##### EXERCISE DATA
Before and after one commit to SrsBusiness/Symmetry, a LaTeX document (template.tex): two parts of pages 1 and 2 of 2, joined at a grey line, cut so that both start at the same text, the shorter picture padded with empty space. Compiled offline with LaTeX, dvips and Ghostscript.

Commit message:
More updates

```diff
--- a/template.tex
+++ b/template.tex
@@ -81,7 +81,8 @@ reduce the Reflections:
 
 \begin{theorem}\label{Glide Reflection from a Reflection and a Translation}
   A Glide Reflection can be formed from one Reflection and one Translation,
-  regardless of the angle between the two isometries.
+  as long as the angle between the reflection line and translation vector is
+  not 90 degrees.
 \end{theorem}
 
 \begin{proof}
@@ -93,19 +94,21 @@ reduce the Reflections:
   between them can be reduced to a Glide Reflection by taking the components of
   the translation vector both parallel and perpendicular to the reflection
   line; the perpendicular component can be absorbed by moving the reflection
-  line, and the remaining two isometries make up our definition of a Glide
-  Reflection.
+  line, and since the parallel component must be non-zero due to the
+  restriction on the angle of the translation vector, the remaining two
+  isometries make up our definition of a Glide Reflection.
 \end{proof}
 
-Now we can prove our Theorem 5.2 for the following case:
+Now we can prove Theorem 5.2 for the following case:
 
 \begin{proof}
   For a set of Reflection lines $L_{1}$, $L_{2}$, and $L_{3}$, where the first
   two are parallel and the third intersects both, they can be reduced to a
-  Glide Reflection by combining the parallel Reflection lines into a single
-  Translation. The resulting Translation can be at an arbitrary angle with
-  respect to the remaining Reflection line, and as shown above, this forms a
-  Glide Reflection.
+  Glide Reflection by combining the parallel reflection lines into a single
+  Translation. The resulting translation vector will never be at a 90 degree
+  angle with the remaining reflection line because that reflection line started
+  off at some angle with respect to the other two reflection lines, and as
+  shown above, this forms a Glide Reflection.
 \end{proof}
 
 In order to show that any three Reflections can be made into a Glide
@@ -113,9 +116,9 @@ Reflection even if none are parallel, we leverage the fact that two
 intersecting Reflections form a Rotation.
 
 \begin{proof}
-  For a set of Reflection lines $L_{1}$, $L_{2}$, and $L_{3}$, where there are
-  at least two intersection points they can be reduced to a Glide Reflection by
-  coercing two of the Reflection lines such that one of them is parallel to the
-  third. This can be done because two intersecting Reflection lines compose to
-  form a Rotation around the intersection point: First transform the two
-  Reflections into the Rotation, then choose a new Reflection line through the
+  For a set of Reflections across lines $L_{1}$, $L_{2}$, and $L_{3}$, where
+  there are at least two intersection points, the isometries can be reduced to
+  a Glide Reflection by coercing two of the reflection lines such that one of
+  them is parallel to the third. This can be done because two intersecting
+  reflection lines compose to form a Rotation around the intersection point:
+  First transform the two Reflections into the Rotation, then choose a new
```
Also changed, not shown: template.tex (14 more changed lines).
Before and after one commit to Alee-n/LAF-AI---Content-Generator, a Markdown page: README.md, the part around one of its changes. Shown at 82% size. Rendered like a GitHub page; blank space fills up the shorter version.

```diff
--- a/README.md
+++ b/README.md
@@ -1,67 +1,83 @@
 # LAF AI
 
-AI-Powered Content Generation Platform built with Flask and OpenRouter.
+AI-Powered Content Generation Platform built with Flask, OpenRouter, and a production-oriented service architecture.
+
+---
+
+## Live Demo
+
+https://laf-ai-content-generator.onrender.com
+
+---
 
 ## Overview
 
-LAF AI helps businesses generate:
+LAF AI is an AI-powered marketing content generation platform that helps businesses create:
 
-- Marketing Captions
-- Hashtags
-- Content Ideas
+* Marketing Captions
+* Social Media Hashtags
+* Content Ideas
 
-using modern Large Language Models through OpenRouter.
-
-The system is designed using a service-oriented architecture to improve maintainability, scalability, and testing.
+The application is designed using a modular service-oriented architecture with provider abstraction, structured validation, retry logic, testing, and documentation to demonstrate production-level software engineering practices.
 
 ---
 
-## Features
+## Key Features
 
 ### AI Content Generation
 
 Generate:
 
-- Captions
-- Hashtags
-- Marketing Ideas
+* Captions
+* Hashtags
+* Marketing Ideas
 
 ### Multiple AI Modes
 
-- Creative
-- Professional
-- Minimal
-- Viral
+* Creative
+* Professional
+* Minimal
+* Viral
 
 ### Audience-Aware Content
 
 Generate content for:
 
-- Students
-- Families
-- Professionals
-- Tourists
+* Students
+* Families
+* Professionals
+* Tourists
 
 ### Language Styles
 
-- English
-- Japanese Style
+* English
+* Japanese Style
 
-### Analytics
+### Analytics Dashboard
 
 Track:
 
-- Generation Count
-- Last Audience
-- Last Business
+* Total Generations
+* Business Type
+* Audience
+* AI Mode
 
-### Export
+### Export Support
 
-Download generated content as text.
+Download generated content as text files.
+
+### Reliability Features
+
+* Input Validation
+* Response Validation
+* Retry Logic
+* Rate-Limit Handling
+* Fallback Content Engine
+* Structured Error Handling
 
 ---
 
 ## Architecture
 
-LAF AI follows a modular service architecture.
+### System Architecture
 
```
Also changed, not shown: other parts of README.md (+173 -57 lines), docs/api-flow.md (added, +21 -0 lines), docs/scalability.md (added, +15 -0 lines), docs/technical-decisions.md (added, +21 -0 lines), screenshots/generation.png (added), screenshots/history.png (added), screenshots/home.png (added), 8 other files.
##########
■ THE TASK:
All records are to be retyped exactly. None may be omitted.

■ TASK ANSWER:
Before and after one commit to SrsBusiness/Symmetry, a LaTeX document (template.tex): two parts of pages 1 and 2 of 2, joined at a grey line, cut so that both start at the same text, the shorter picture padded with empty space. Compiled offline with LaTeX, dvips and Ghostscript.

Commit message:
More updates

```diff
--- a/template.tex
+++ b/template.tex
@@ -81,7 +81,8 @@ reduce the Reflections:
 
 \begin{theorem}\label{Glide Reflection from a Reflection and a Translation}
   A Glide Reflection can be formed from one Reflection and one Translation,
-  regardless of the angle between the two isometries.
+  as long as the angle between the reflection line and translation vector is
+  not 90 degrees.
 \end{theorem}
 
 \begin{proof}
@@ -93,19 +94,21 @@ reduce the Reflections:
   between them can be reduced to a Glide Reflection by taking the components of
   the translation vector both parallel and perpendicular to the reflection
   line; the perpendicular component can be absorbed by moving the reflection
-  line, and the remaining two isometries make up our definition of a Glide
-  Reflection.
+  line, and since the parallel component must be non-zero due to the
+  restriction on the angle of the translation vector, the remaining two
+  isometries make up our definition of a Glide Reflection.
 \end{proof}
 
-Now we can prove our Theorem 5.2 for the following case:
+Now we can prove Theorem 5.2 for the following case:
 
 \begin{proof}
   For a set of Reflection lines $L_{1}$, $L_{2}$, and $L_{3}$, where the first
   two are parallel and the third intersects both, they can be reduced to a
-  Glide Reflection by combining the parallel Reflection lines into a single
-  Translation. The resulting Translation can be at an arbitrary angle with
-  respect to the remaining Reflection line, and as shown above, this forms a
-  Glide Reflection.
+  Glide Reflection by combining the parallel reflection lines into a single
+  Translation. The resulting translation vector will never be at a 90 degree
+  angle with the remaining reflection line because that reflection line started
+  off at some angle with respect to the other two reflection lines, and as
+  shown above, this forms a Glide Reflection.
 \end{proof}
 
 In order to show that any three Reflections can be made into a Glide
@@ -113,9 +116,9 @@ Reflection even if none are parallel, we leverage the fact that two
 intersecting Reflections form a Rotation.
 
 \begin{proof}
-  For a set of Reflection lines $L_{1}$, $L_{2}$, and $L_{3}$, where there are
-  at least two intersection points they can be reduced to a Glide Reflection by
-  coercing two of the Reflection lines such that one of them is parallel to the
-  third. This can be done because two intersecting Reflection lines compose to
-  form a Rotation around the intersection point: First transform the two
-  Reflections into the Rotation, then choose a new Reflection line through the
+  For a set of Reflections across lines $L_{1}$, $L_{2}$, and $L_{3}$, where
+  there are at least two intersection points, the isometries can be reduced to
+  a Glide Reflection by coercing two of the reflection lines such that one of
+  them is parallel to the third. This can be done because two intersecting
+  reflection lines compose to form a Rotation around the intersection point:
+  First transform the two Reflections into the Rotation, then choose a new
```
Also changed, not shown: template.tex (14 more changed lines).
Before and after one commit to Alee-n/LAF-AI---Content-Generator, a Markdown page: README.md, the part around one of its changes. Shown at 82% size. Rendered like a GitHub page; blank space fills up the shorter version.

```diff
--- a/README.md
+++ b/README.md
@@ -1,67 +1,83 @@
 # LAF AI
 
-AI-Powered Content Generation Platform built with Flask and OpenRouter.
+AI-Powered Content Generation Platform built with Flask, OpenRouter, and a production-oriented service architecture.
+
+---
+
+## Live Demo
+
+https://laf-ai-content-generator.onrender.com
+
+---
 
 ## Overview
 
-LAF AI helps businesses generate:
+LAF AI is an AI-powered marketing content generation platform that helps businesses create:
 
-- Marketing Captions
-- Hashtags
-- Content Ideas
+* Marketing Captions
+* Social Media Hashtags
+* Content Ideas
 
-using modern Large Language Models through OpenRouter.
-
-The system is designed using a service-oriented architecture to improve maintainability, scalability, and testing.
+The application is designed using a modular service-oriented architecture with provider abstraction, structured validation, retry logic, testing, and documentation to demonstrate production-level software engineering practices.
 
 ---
 
-## Features
+## Key Features
 
 ### AI Content Generation
 
 Generate:
 
-- Captions
-- Hashtags
-- Marketing Ideas
+* Captions
+* Hashtags
+* Marketing Ideas
 
 ### Multiple AI Modes
 
-- Creative
-- Professional
-- Minimal
-- Viral
+* Creative
+* Professional
+* Minimal
+* Viral
 
 ### Audience-Aware Content
 
 Generate content for:
 
-- Students
-- Families
-- Professionals
-- Tourists
+* Students
+* Families
+* Professionals
+* Tourists
 
 ### Language Styles
 
-- English
-- Japanese Style
+* English
+* Japanese Style
 
-### Analytics
+### Analytics Dashboard
 
 Track:
 
-- Generation Count
-- Last Audience
-- Last Business
+* Total Generations
+* Business Type
+* Audience
+* AI Mode
 
-### Export
+### Export Support
 
-Download generated content as text.
+Download generated content as text files.
+
+### Reliability Features
+
+* Input Validation
+* Response Validation
+* Retry Logic
+* Rate-Limit Handling
+* Fallback Content Engine
+* Structured Error Handling
 
 ---
 
 ## Architecture
 
-LAF AI follows a modular service architecture.
+### System Architecture
 
```
Also changed, not shown: other parts of README.md (+173 -57 lines), docs/api-flow.md (added, +21 -0 lines), docs/scalability.md (added, +15 -0 lines), docs/technical-decisions.md (added, +21 -0 lines), screenshots/generation.png (added), screenshots/history.png (added), screenshots/home.png (added), 8 other files.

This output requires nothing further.